Se non vedete segni o prodigi non credete affatto

Se non vedete segni o prodigi non credete affatto
Anahi Angela Mariotti
Curated by Daniela Cotimbo
Sala Santa Rita, Rome

There are many ways to define a miracle. According to Wikipedia, the universal source of contemporary knowledge, the definition of a miracle is associated with the field of theology as an “extraordinary event, beyond the laws of nature, considered to be performed by God directly or through a creature.” The same encyclopedia then refers to its common sense as a phenomenon “that causes wonder.”

Many have pondered the essence of this word, attributing different specificities to it at different times. What is certain is that the miracle remains a “problem” even in contemporary times. In its theological manifestation, the miracle takes on the function of a symbol and a vehicle for a message whose content is inherent in the symbol itself. However, symbolism can only belong to a system of collective beliefs and mythologies, shaped over the ages precisely because of the need to respond to an ever-present need for transcendence.
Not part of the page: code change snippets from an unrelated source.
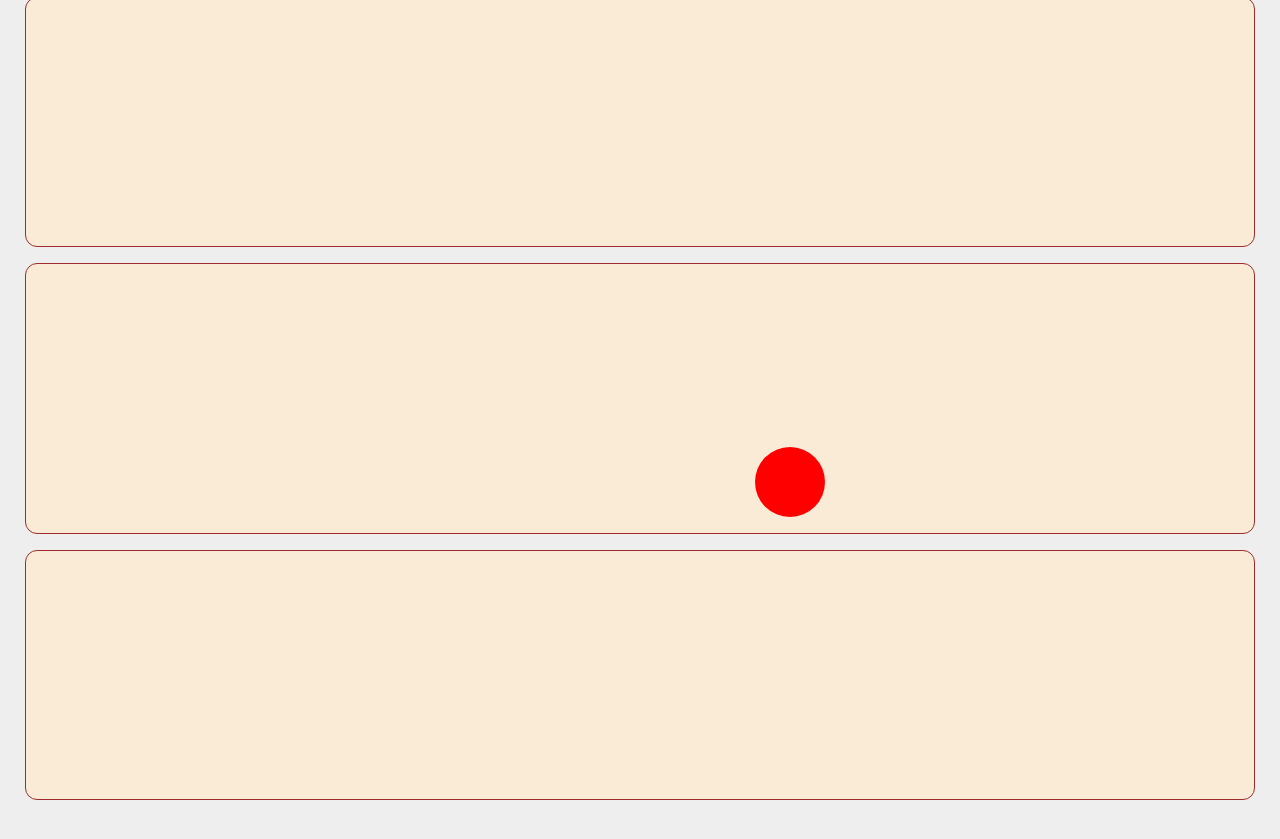
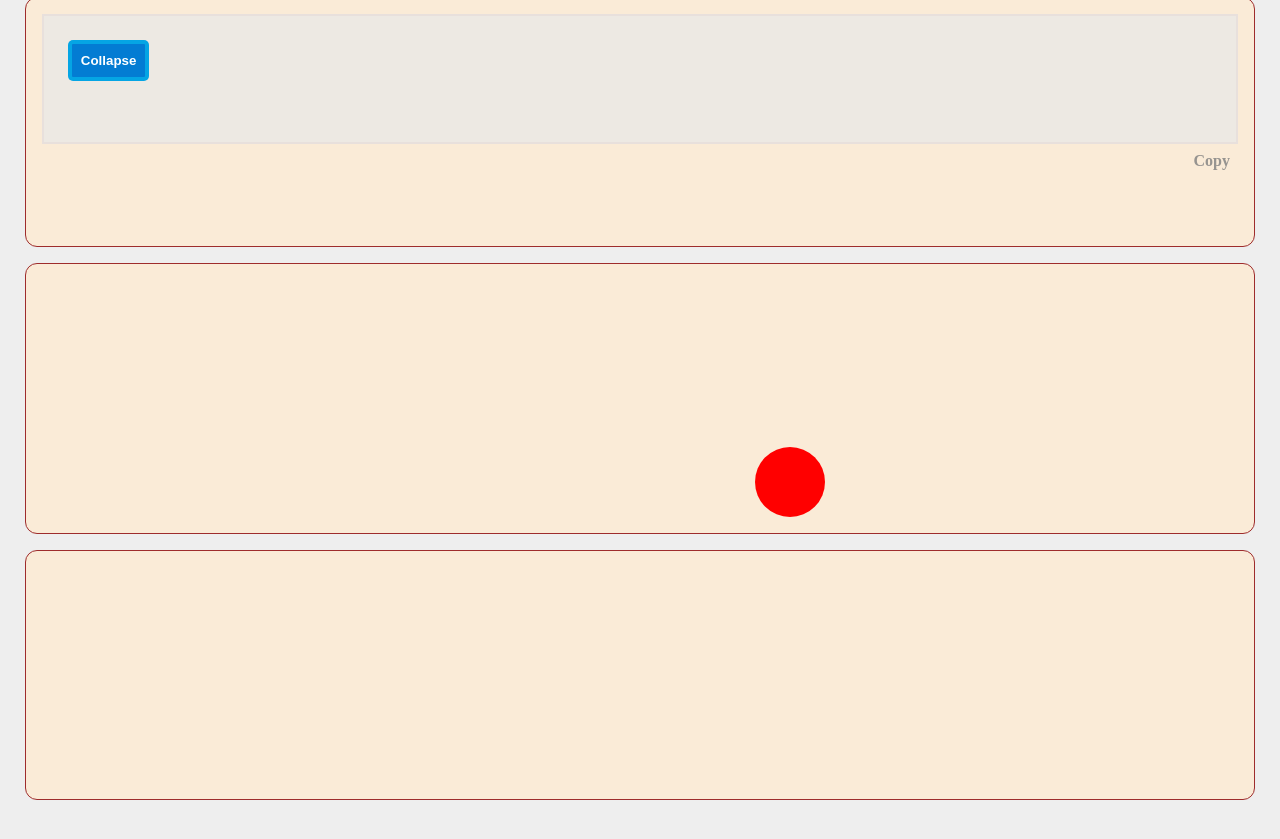
Before and after one commit to marinaustinovich/ahj-homeworks-animation, a website built with webpack: page src/index.html in a window 1280 px wide. Shown: the part 65-904 px from the top of the page. Built offline with nearby package versions, Linux system fonts and the light colour scheme.

Commit message:
solved the first task about collapse

```diff
--- a/src/css/style.css
+++ b/src/css/style.css
@@ -19,6 +19,50 @@ body {
   margin-bottom: 1rem;
   min-height: 250px;
 }
+
+/* for collapse */
+
+.collapse-wrapper {
+  min-height: 50px;
+  padding: 1.5rem;
+  background-color: #ede9e3;
+  border: 2px solid #d3c6c63d;
+}
+
+.show-collapse {
+  margin-bottom: 1rem;
+  padding: 0.55rem;
+  font-weight: 700;
+  color: white;
+  display: block;
+  background-color: #037cd3;
+  border: 4px solid #0ae8ff61;
+  border-radius: 5px;
+}
+
+.content-collapse {
+  max-height: 0;
+  padding: 0.55rem;
+  text-align: left;
+  border: 2px solid #8080803b;
+  border-radius: 5px;
+  opacity: 0;
+  transition: max-height 0.5s ease-in-out, opacity 0.5s ease-in-out; /* Устанавливаем транзицию для max-height */
+}
+
+.content-collapse_visible {
+  max-height: 250px;
+  opacity: 1;
+}
+
+.copy-collapse {
+  display: block;
+  text-align: right;
+  padding: 0.5rem;
+  color: #808080d1;
+  font-weight: 700;
+}
+
 
 /* for modal */
 
--- /dev/null
+++ b/src/js/Collapse/Collapse.js
@@ -0,0 +1,28 @@
+export default class Collapse {
+  constructor(container) {
+    if (!(container instanceof HTMLElement)) {
+      throw new Error('container is not HTMLElement');
+    }
+
+    this.container = container;
+    this.drawUi();
+    this.addEvents();
+  }
+
+  drawUi() {
+    this.container.innerHTML = `
+      <div class="collapse-wrapper">
+        <button type="button" class="show-collapse">Collapse</button>
+        <div class="content-collapse">Collapsible containers are interactive UI components that allow users to expand and collapse sections of content. This helps to keep the webpage organized and clutter-free, making it easier for users to find and focus on the information they're looking for.</div>
+      </div>
+      <span class="copy-collapse">Copy</span>
+      `;
+  }
+
+  addEvents() {
+    const collapseBtn = this.container.querySelector('.show-collapse');
+    collapseBtn.addEventListener('click', () => {
+      this.container.querySelector('.content-collapse').classList.toggle('content-collapse_visible');
+    });
+  }
+}
--- a/src/js/app.js
+++ b/src/js/app.js
@@ -1,6 +1,8 @@
 import Modal from './Callback-Chat/Modal';
+import Collapse from './Collapse/Collapse';
 
 /* eslint-disable */
 console.log('it works!');
 
-const modal = new Modal(document.getElementById('chat-container'));
+new Modal(document.getElementById('chat-container'));
+new Collapse(document.getElementById('collapse-container'))
```
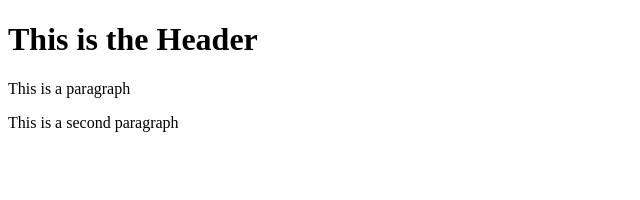
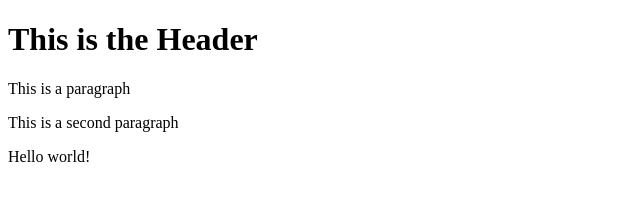
Before and after one commit to TwitchZunomic/git-test, a website: page index.html in a window 1280 px wide. Shown: the whole page, without its empty margins (0-640 px from the left). Drawn offline with Linux system fonts and the light colour scheme.

Commit message:
using NPM

```diff
--- a/index.html
+++ b/index.html
@@ -4,5 +4,6 @@
         <h1>This is the Header</h1>
         <p>This is a paragraph</p>
         <p>This is a second paragraph</p>
+        <P>Hello world!</P>
     </body>
 </html>
```
Also changed, not shown: package.json (added, +24 -0 lines), 2 other files.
From a philosophical perspective, it has often been noted that the need for miracles arises from a clear demarcation between the concepts of divinity and nature, from the impossibility of accepting nature outside one’s own cognition.

“Those who surrender to nature do not need the unknowable, the supernatural, to feel respect; there is only one miracle for him, and that is that everything on this earth, including the greatest flowering of life, simply formed without miracles in the conventional sense of the word.” (Konrad Lorenz)

It is now clear that this game is played entirely in the field of collective belief and in the relationship that humans have with what appears mysterious and inexplicable to them. Even the philosopher Ludwig Wittgenstein, so focused on making language the essence of any experience and distant from any theological position, felt the need to appeal to the “mystical” and the “unspeakable” to define something that properly escapes the logic of language and yet only through it can manifest itself as such.

In relation to the imposing architecture of the Sala Santa Rita, rich in symbolism and historical connotations, it is difficult to think of an intervention that does not involve these elements. The floor, with its strong scenic presence, conquers the space once occupied by furniture and furnishings destined for worship.

This symbolism seems to necessarily recall the history of Santa Rita da Cascia, historically associated with the symbol of the bee due to a miraculous episode in which she is the protagonist. The beehive, a shelter for the insect but also a symbol of the complex architectural organization of a working society, lends itself well to manifesting this dichotomy between sacred symbol and the complex social articulation.

Its vertical projection is the result of stratification, which is normally attributable to the succession of epochs and enriched by collective mythologies in function of the ever-present need to escape meaninglessness. Anahi Angela Mariotti, with her intervention, highlights the difference between a passive approach to belief and the possibility of a feeling that is primarily the result of a present experience and not the evocation of a vaguely defined “elsewhere.”

The bronze bees, products of the artist’s delicate sculptural sensibility, represent precisely this possibility of anchoring to reality, directly involving her ability to shape the form. The intervention delicately integrates into the pre-existing architecture; its forms are the result of a feminine sensitivity capable of inhabiting space without imposing itself on it. At the same time, the sculptural and installative nature of the work guarantees its presence, amplifying the already present play of optical illusions created by the floor. The installation seems to project itself into the room like a drawing on a sheet of acetate crossed by a beam of light: thus, the work exists but could disappear when the light goes out and the eyes no longer see.